Repeat the entries exactly as they are written.

▶ [GIVEN RECORDS]

=======

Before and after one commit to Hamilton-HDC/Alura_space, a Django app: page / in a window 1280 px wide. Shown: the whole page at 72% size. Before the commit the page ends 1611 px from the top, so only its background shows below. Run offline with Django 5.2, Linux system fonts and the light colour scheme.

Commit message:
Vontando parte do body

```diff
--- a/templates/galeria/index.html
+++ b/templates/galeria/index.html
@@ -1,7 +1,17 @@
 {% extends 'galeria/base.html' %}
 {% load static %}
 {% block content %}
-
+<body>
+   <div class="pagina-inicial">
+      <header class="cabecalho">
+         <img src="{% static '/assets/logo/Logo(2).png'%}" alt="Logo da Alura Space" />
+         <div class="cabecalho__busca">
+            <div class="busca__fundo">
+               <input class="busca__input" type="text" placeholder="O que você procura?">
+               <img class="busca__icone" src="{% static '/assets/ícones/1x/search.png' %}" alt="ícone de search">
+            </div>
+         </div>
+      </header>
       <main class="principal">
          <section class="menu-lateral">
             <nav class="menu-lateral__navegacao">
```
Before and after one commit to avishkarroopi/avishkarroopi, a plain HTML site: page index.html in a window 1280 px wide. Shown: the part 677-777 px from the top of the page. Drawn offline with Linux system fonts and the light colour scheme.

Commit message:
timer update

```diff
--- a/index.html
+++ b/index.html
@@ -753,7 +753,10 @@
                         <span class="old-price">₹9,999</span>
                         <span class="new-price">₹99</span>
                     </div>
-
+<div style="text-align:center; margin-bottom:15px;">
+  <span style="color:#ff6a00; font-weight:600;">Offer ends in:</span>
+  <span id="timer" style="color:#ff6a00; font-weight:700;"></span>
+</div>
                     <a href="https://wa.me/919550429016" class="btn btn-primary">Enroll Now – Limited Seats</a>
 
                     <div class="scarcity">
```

=======

▶ [EXERCISE ANSWER]
Before and after one commit to Hamilton-HDC/Alura_space, a Django app: page / in a window 1280 px wide. Shown: the whole page at 72% size. Before the commit the page ends 1611 px from the top, so only its background shows below. Run offline with Django 5.2, Linux system fonts and the light colour scheme.

Commit message:
Vontando parte do body

```diff
--- a/templates/galeria/index.html
+++ b/templates/galeria/index.html
@@ -1,7 +1,17 @@
 {% extends 'galeria/base.html' %}
 {% load static %}
 {% block content %}
-
+<body>
+   <div class="pagina-inicial">
+      <header class="cabecalho">
+         <img src="{% static '/assets/logo/Logo(2).png'%}" alt="Logo da Alura Space" />
+         <div class="cabecalho__busca">
+            <div class="busca__fundo">
+               <input class="busca__input" type="text" placeholder="O que você procura?">
+               <img class="busca__icone" src="{% static '/assets/ícones/1x/search.png' %}" alt="ícone de search">
+            </div>
+         </div>
+      </header>
       <main class="principal">
          <section class="menu-lateral">
             <nav class="menu-lateral__navegacao">
```
Before and after one commit to avishkarroopi/avishkarroopi, a plain HTML site: page index.html in a window 1280 px wide. Shown: the part 677-777 px from the top of the page. Drawn offline with Linux system fonts and the light colour scheme.

Commit message:
timer update

```diff
--- a/index.html
+++ b/index.html
@@ -753,7 +753,10 @@
                         <span class="old-price">₹9,999</span>
                         <span class="new-price">₹99</span>
                     </div>
-
+<div style="text-align:center; margin-bottom:15px;">
+  <span style="color:#ff6a00; font-weight:600;">Offer ends in:</span>
+  <span id="timer" style="color:#ff6a00; font-weight:700;"></span>
+</div>
                     <a href="https://wa.me/919550429016" class="btn btn-primary">Enroll Now – Limited Seats</a>
 
                     <div class="scarcity">
```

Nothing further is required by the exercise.